In 1893, Marie Tucek made a “breast supporter” that looked like a modern brassiere. But a little later Mary Phelps Jacobs designed a better version and called it a brassiere. She patented it and sold the patent to a company named Warner Brothers Corset Company in Bridgeport, Connecticut for $1,500. It caught on. By the 1950s, teenage girls were urged to buy and use training bras to hold their breasts firmly in a desirable way and prevent sagging.
Bras and Breast Health Consequences
The connection between wearing bras and painful and bothersome non-malignant breast fibrocystic disease as well as malignant breast cancer was hardly mentioned until the book Dressed to Kill by researchers Sydney Ross Singer and Soma Grismaijer came out in 1995.
They surveyed 5,000 women and discovered that women who wore bras for 12 hours or more greatly increased breast cancer risk than women who wore bras less.
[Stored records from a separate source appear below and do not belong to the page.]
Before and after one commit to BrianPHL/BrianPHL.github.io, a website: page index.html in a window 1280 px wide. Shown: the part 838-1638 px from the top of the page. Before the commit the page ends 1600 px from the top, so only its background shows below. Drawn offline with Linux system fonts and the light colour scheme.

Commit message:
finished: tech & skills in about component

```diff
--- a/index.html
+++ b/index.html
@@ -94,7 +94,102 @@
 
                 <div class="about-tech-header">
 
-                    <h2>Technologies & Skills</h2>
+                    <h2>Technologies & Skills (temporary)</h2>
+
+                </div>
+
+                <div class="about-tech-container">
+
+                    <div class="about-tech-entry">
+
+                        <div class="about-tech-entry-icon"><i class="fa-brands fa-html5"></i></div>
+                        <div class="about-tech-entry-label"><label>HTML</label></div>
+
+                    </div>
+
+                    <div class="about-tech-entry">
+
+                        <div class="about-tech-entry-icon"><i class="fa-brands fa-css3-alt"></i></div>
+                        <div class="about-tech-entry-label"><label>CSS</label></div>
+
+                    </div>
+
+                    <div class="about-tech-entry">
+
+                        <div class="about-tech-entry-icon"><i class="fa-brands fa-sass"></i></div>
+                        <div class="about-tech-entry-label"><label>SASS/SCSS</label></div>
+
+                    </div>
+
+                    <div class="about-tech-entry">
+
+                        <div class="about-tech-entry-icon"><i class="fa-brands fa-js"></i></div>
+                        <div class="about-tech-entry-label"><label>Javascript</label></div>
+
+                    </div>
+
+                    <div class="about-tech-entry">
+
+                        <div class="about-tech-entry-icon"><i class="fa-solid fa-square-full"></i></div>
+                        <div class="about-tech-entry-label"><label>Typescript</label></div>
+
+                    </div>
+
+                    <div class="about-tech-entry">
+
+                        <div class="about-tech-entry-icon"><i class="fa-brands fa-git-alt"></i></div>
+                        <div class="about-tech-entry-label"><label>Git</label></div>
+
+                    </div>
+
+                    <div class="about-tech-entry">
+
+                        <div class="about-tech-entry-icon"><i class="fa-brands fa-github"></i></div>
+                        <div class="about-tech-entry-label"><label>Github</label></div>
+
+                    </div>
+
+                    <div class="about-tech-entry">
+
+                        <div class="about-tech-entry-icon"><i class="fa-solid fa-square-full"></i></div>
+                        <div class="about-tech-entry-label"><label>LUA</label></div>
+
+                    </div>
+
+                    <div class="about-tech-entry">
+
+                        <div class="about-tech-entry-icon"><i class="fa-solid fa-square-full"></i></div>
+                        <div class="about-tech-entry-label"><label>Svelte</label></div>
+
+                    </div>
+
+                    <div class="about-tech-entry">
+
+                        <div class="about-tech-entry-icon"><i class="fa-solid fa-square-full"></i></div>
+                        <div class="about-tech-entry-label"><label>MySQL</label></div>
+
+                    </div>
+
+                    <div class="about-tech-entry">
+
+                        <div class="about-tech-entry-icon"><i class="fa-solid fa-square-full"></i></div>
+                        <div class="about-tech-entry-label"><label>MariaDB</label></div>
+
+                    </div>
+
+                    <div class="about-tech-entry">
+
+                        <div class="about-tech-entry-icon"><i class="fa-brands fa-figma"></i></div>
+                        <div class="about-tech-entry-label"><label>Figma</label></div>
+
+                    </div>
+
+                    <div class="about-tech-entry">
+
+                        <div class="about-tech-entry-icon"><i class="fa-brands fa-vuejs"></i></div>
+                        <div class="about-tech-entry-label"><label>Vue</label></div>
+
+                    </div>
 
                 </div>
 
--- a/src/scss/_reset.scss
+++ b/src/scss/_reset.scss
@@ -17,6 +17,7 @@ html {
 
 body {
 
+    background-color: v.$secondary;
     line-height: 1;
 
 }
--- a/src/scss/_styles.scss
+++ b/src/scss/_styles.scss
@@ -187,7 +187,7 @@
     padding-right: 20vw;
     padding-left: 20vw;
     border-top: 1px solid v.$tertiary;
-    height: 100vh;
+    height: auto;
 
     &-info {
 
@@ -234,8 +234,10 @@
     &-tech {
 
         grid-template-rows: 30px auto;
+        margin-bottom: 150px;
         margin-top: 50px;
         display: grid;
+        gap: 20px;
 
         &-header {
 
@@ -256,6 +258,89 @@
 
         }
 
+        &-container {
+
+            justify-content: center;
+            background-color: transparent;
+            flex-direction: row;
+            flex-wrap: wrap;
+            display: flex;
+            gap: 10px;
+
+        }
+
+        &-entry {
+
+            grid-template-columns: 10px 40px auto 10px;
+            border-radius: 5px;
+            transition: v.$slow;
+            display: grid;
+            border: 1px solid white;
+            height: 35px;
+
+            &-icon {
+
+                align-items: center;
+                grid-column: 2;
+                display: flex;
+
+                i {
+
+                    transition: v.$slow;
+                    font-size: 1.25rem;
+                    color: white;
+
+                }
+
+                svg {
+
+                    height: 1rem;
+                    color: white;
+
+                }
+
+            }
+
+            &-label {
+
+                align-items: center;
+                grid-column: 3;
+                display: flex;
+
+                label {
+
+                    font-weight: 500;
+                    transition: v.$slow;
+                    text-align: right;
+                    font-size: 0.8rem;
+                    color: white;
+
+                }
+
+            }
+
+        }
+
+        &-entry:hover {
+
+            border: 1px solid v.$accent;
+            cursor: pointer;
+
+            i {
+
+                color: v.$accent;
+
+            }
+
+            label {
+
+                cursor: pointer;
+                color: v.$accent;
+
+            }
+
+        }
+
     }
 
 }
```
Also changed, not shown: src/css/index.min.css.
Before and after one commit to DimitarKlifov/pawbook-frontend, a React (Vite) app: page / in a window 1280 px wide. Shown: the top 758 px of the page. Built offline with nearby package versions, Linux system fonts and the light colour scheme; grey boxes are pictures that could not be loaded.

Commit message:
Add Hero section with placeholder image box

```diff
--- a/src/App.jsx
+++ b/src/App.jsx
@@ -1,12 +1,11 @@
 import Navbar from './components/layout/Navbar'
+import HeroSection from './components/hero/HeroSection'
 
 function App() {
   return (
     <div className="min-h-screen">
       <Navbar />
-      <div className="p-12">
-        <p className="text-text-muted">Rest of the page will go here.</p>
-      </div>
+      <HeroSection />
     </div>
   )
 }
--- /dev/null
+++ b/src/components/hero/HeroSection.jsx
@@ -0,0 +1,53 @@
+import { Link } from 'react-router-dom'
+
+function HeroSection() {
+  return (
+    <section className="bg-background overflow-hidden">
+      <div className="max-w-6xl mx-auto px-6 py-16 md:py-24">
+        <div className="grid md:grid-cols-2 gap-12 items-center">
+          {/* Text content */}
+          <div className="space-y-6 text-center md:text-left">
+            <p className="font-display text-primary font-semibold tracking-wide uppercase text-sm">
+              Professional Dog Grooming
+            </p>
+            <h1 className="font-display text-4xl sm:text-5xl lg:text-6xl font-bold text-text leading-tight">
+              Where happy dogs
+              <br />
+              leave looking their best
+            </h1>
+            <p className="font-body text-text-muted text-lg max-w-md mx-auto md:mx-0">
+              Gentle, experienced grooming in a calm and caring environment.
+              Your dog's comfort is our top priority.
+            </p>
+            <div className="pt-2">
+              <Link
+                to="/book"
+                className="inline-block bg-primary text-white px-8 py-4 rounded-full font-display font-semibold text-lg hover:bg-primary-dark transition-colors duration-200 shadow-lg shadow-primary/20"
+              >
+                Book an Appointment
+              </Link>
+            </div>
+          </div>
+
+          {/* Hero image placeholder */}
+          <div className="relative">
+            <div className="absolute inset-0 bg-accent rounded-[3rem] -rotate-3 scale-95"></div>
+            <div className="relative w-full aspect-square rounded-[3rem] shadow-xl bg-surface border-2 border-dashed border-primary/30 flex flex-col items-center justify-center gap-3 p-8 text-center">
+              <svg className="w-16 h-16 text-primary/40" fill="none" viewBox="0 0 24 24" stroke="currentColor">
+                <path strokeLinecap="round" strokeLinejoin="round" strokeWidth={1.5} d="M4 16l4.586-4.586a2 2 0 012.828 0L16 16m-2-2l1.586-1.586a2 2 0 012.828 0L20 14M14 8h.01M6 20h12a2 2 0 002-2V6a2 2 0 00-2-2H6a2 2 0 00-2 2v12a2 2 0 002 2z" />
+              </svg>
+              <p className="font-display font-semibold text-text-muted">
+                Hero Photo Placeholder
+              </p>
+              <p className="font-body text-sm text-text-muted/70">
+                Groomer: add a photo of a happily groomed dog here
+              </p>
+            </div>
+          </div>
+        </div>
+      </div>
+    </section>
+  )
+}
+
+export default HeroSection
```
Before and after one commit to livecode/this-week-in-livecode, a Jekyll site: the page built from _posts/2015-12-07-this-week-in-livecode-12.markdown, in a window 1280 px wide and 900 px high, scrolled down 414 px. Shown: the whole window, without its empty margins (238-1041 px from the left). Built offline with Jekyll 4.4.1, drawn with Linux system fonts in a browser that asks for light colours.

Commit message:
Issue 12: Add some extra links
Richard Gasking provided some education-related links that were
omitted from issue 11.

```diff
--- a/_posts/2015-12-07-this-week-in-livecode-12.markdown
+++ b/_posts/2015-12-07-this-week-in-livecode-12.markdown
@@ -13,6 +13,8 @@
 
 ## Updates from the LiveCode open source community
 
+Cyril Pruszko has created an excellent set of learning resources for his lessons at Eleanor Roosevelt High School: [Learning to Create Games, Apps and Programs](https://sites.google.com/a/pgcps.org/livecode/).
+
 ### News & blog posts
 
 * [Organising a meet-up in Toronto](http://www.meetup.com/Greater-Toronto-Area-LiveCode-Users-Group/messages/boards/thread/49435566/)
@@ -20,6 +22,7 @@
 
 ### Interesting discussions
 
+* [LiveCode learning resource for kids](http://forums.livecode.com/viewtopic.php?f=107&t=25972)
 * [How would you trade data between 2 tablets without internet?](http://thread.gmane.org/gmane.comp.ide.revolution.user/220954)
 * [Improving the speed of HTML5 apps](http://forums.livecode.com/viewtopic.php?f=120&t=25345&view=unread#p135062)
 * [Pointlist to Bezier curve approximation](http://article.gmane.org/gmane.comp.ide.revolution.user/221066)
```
Dr. Gregory Heigh of Florida has discovered that over 90% of women with fibrocystic breast disease find improvement when they stop wearing their brassieres. There are case testimonies (source below) from breast fibrocystic disorders who realized this when they stopped or at less lessened brassiere use.